The symptoms were sudden, coming on without warning. The subway ride into Manhatten proved to be Carol Stewart’s last after she collapsed and died from what everyone believed to be a serious case of influenza which had spread into pneumonia, inducing cardiac arrest. In reality, things are much worse, and much more mysterious, than that. 

For starters, at the time of her arrival at Bellevue Hospital, Stewart was listed as a Jane Doe after her personal belongings were stolen, leaving doctors with no way to properly ID her. Eventually, it’s Jack who finally makes the positive ID, but things don’t quite add up. According to her medical records — confirmed by her scarred torso — Carol Stewert had recently undergone a heart transplant. And yet, Jack confirms that her DNA matches that of her heart, which is supposedly impossible. Furthermore, there are zero traces of any medicines commonly given to transplant patients, to ensure the host’s immune system doesn’t attack the donor organ tissue, in her body. 

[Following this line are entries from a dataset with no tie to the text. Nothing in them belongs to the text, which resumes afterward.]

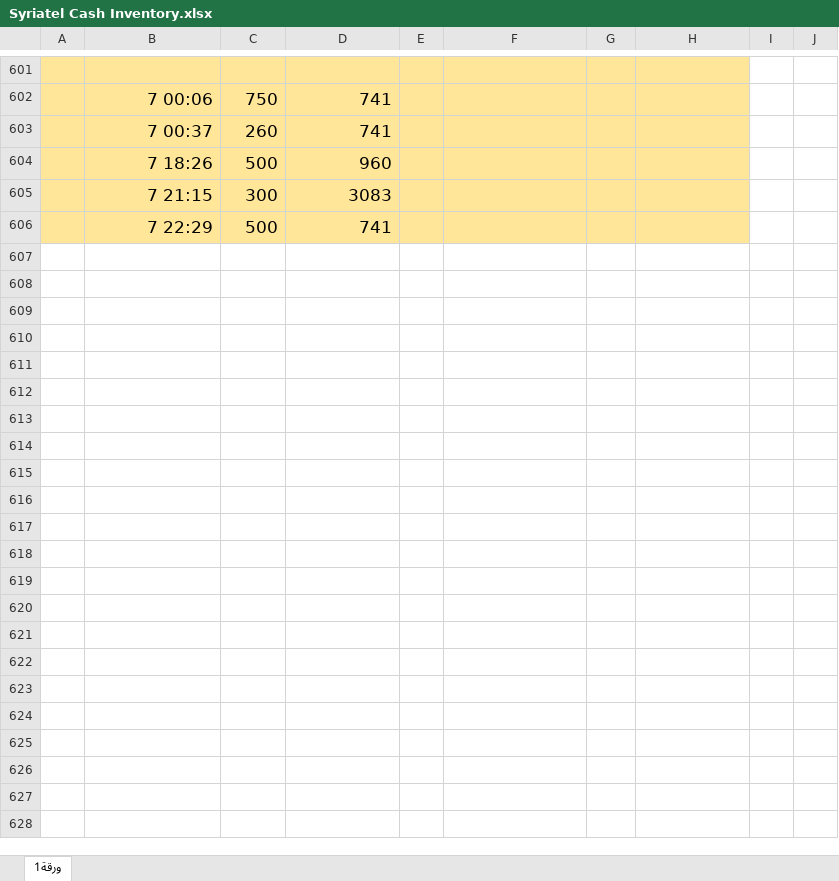
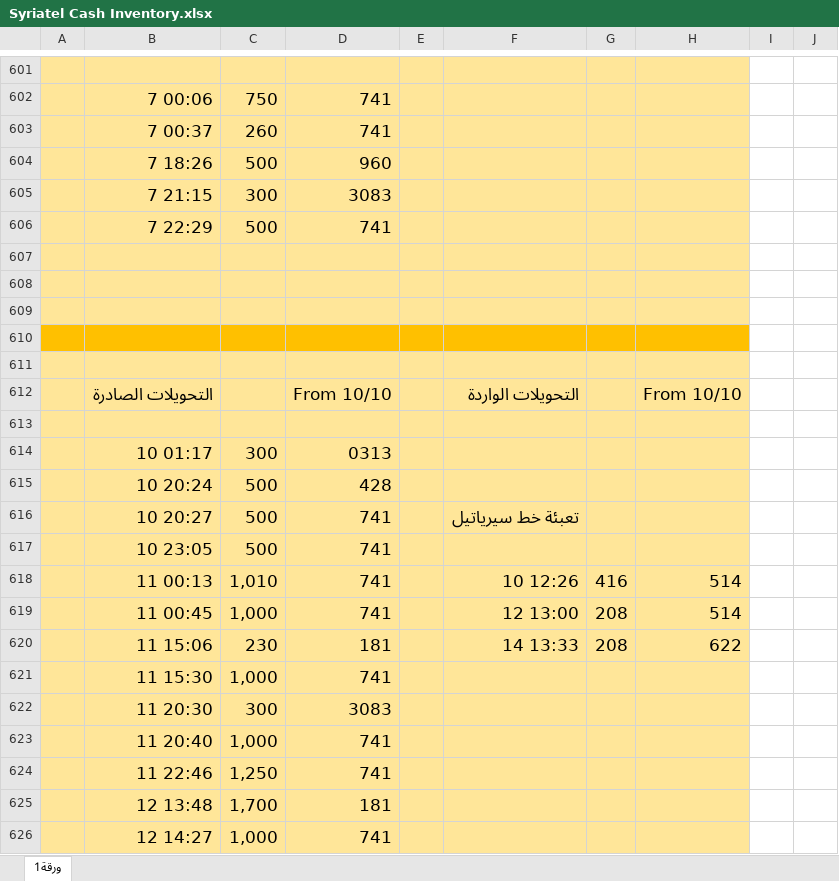
Before and after one commit to melad1411/ibrahem, an Excel workbook: Syriatel Cash Inventory.xlsx, sheet ورقة1, drawn as a sheet; only a part is shown, gaps mark what is left out; values as stored, in another font and other column widths than the file's, no borders; charts and pictures not drawn; the diff covers the shown part only; the diff names each change by its address in the sheet, - before the commit and + after, or states it on an @@ line.

```diff
--- a/Syriatel Cash Inventory.xlsx (sheet ورقة1)
+++ b/Syriatel Cash Inventory.xlsx (sheet ورقة1)
+row 607: (empty)
+row 608: (empty)
+row 609: (empty)
+row 610: (empty)
+row 611: (empty)
+row 612:  | التحويلات الصادرة |  | From 10/10 |  | التحويلات الواردة |  | From 10/10
+row 613: (empty)
+row 614:  | 10 01:17 | 300 | 0313
+row 615:  | 10 20:24 | 500 | 428
+row 616:  | 10 20:27 | 500 | 741 |  | تعبئة خط سيرياتيل
+row 617:  | 10 23:05 | 500 | 741
+row 618:  | 11 00:13 | 1,010 | 741 |  | 10 12:26 | 416 | 514
+row 619:  | 11 00:45 | 1,000 | 741 |  | 12 13:00 | 208 | 514
+row 620:  | 11 15:06 | 230 | 181 |  | 14 13:33 | 208 | 622
+row 621:  | 11 15:30 | 1,000 | 741
+row 622:  | 11 20:30 | 300 | 3083
+row 623:  | 11 20:40 | 1,000 | 741
+row 624:  | 11 22:46 | 1,250 | 741
+row 625:  | 12 13:48 | 1,700 | 181
+row 626:  | 12 14:27 | 1,000 | 741
```
Also changed, not shown: 28 added rows and cell formats elsewhere in this sheet, tempo33.xlsx.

It’s a puzzling — impossible — mystery that becomes weirder when others turn up dead with similar medical history to Stewert.

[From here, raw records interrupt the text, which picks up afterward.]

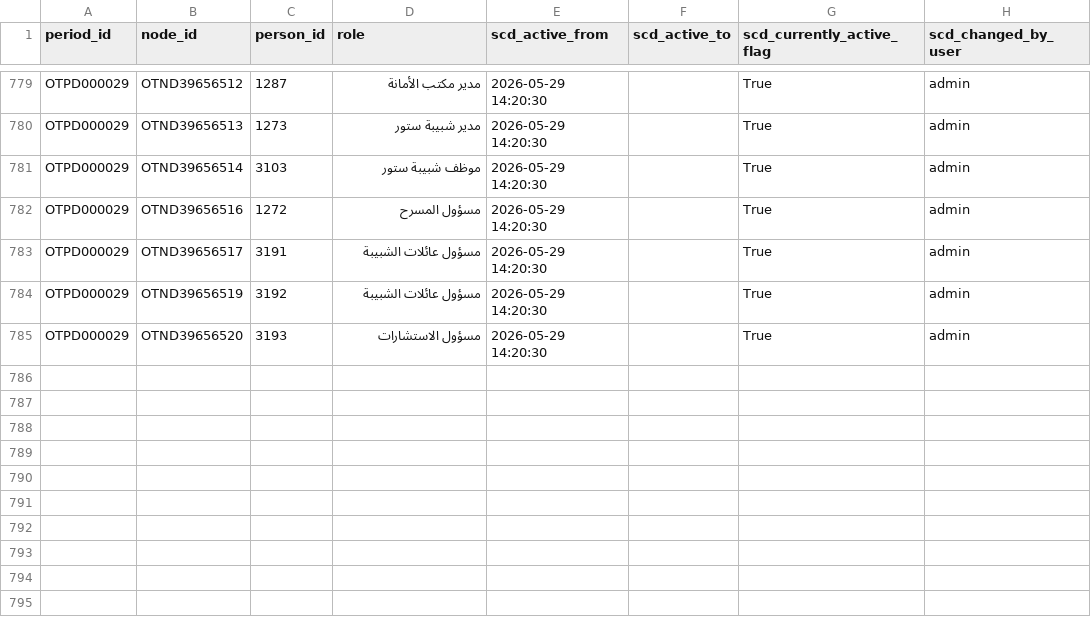
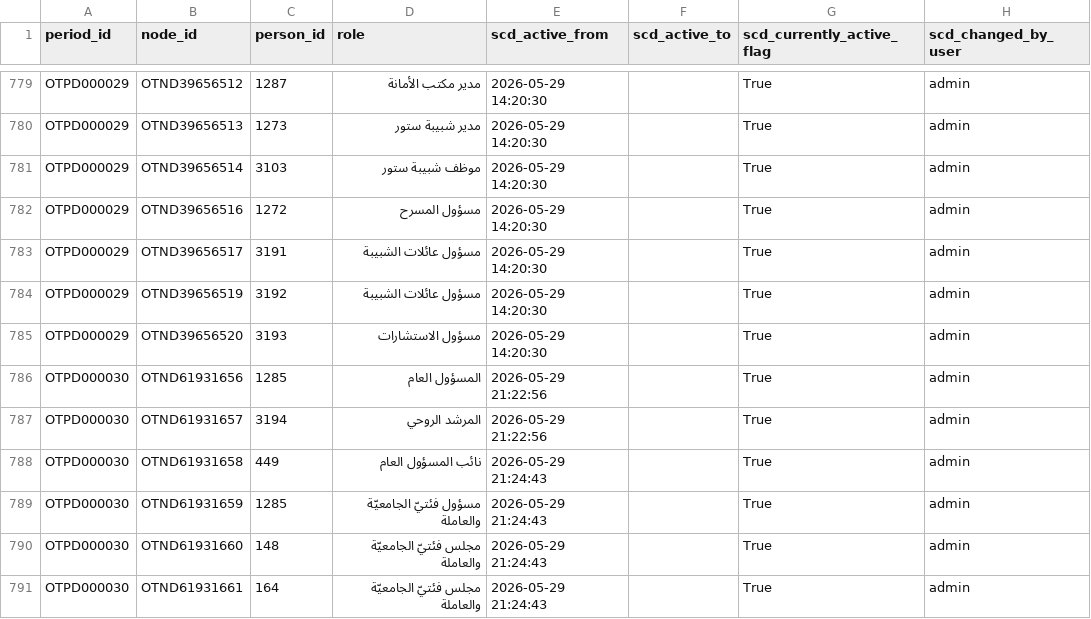
Before and after one commit to marwanalfarah-prog/jecportal, a CSV file: data/JECJordanData/scd_org_tree_nodes.csv, drawn as a sheet; only a part is shown, gaps mark what is left out; the diff names each change by its address in the sheet, - before the commit and + after, or states it on an @@ line.

```diff
--- a/data/JECJordanData/scd_org_tree_nodes.csv
+++ b/data/JECJordanData/scd_org_tree_nodes.csv
+row 786: OTPD000030 | OTND61931656 | 1285 | المسؤول العام | 2026-05-29 21:22:56 |  | True | admin
+row 787: OTPD000030 | OTND61931657 | 3194 | المرشد الروحي | 2026-05-29 21:22:56 |  | True | admin
+row 788: OTPD000030 | OTND61931658 | 449 | نائب المسؤول العام | 2026-05-29 21:24:43 |  | True | admin
+row 789: OTPD000030 | OTND61931659 | 1285 | مسؤول فئتيّ الجامعيّة والعاملة | 2026-05-29 21:24:43 |  | True | admin
+row 790: OTPD000030 | OTND61931660 | 148 | مجلس فئتيّ الجامعيّة والعاملة | 2026-05-29 21:24:43 |  | True | admin
+row 791: OTPD000030 | OTND61931661 | 164 | مجلس فئتيّ الجامعيّة والعاملة | 2026-05-29 21:24:43 |  | True | admin
```
Also changed, not shown: data/JECJordanData/scd_org_tree_hulls.csv, data/JECJordanData/scd_person_youth_group.csv, 20 other files.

The startling revelation leads Jack to believe that a new pandemic is rearing its ugly head, a theory that is met with extreme caution by those inside the Office of the Chief Medical Examiner, including his wife, Laurie, who want to avoid spreading panic at all costs. That’s never stopped Jack before, though, and it won’t here either. 

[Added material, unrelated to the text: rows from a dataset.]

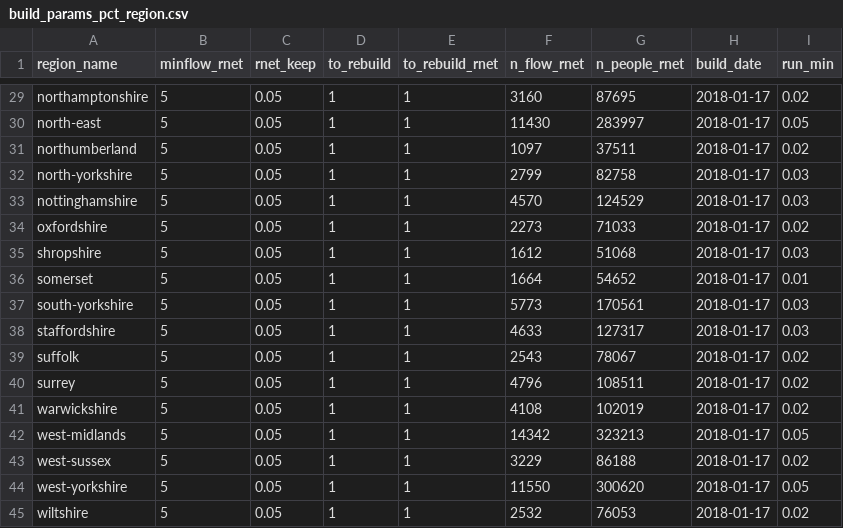
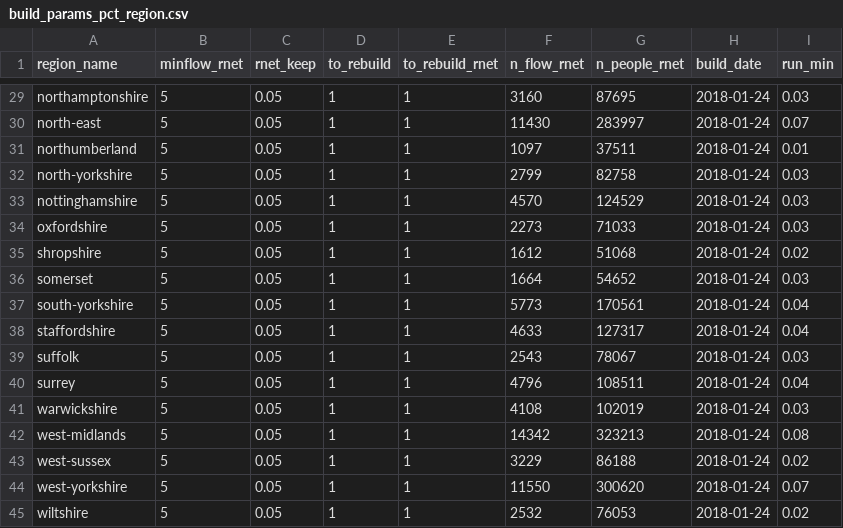
Before and after one commit to npct/pct-scripts, a CSV file: school/lsoa/build_params_pct_region.csv, drawn as a sheet; only a part is shown, gaps mark what is left out; the diff covers the shown part only; the diff names each change by its address in the sheet, - before the commit and + after, or states it on an @@ line.

```diff
--- a/school/lsoa/build_params_pct_region.csv
+++ b/school/lsoa/build_params_pct_region.csv
-H29:H45 (build_date): 2018-01-17
+H29:H45 (build_date): 2018-01-24
-I29 (run_min): 0.02
+I29 (run_min): 0.03
-I30 (run_min): 0.05
+I30 (run_min): 0.07
-I31 (run_min): 0.02
+I31 (run_min): 0.01
-I34 (run_min): 0.02
+I34 (run_min): 0.03
-I35 (run_min): 0.03
+I35 (run_min): 0.02
-I36 (run_min): 0.01
+I36 (run_min): 0.03
-I37:I38 (run_min): 0.03
+I37:I38 (run_min): 0.04
-I39 (run_min): 0.02
+I39 (run_min): 0.03
-I40 (run_min): 0.02
+I40 (run_min): 0.04
-I41 (run_min): 0.02
+I41 (run_min): 0.03
-I42 (run_min): 0.05
+I42 (run_min): 0.08
-I44 (run_min): 0.05
+I44 (run_min): 0.07
```
Also changed, not shown: 25 edited cells elsewhere in this file.
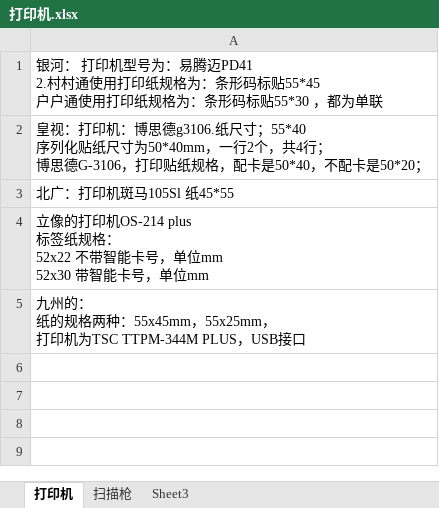
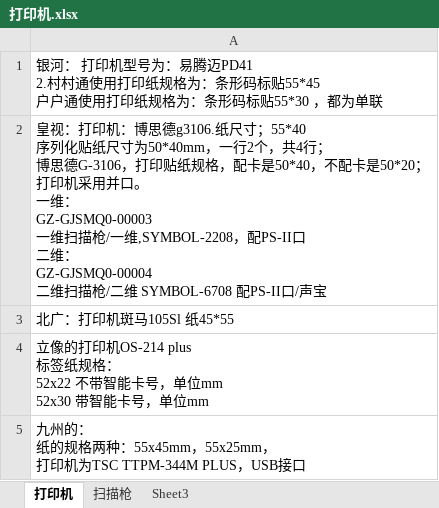
Before and after one commit to changchengxu/soc_nds_csharp, an Excel workbook: 打印机.xlsx, sheet 打印机, drawn as a sheet; values as stored, in another font and other column widths than the file's, no borders; charts and pictures not drawn; ↵ is a line break in a cell; the diff names each change by its address in the sheet, - before the commit and + after, or states it on an @@ line.

```diff
--- a/打印机.xlsx (sheet 打印机)
+++ b/打印机.xlsx (sheet 打印机)
-A2: …卡是50*20；
+A2: …卡是50*20； ↵ 打印机采用并口。 ↵ 一维： ↵ GZ-GJSMQ0-00003 ↵ 一维扫描枪/一维,SYMBOL-2208，配PS-II口 ↵ 二维： ↵ GZ-GJSMQ0-00004 ↵ 二维扫描枪/二维 SYMBOL-6708 配PS-II口/声宝
```
Also changed, not shown: charts or pictures, 5 other files.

As he continues searching for answers, Jack uncovers a sick and twisted black-market enterprise, unmasking businessman Bui Zhao as the man behind the illegal practice of harvesting organs, and carrying out risky medical practices which involve using pig organs in humans after altering the animal’s genes, allowing it to merge with human cells. Zaho, who is also a hospital board member, proves to be a worthy villain — setting up a high-stakes showdown between him and Jack that raises all kinds of questions that are relevant in today’s world of rapidly advancing medicine. 

Robin Cook, a doctor himself, is a fine writer. Jack is a fun character who sticks to his guns when under conviction and refuses to be pushed off a case he believes in. His development is spot-on, but there’s a lot about the story itself that is lacking. Like the case Jack is investigating, not everything adds up — and there are very few surprises that readers won’t see coming a mile away. The lack of suspense makes the book feel long, and certain parts are bogged down in order to explain to readers the science behind the DNA-altering plot. That said, when it comes to medical thrillers, Cook’s series is still probably the best thing going, but it could definitely use a shot of adrenaline at some point down the road. 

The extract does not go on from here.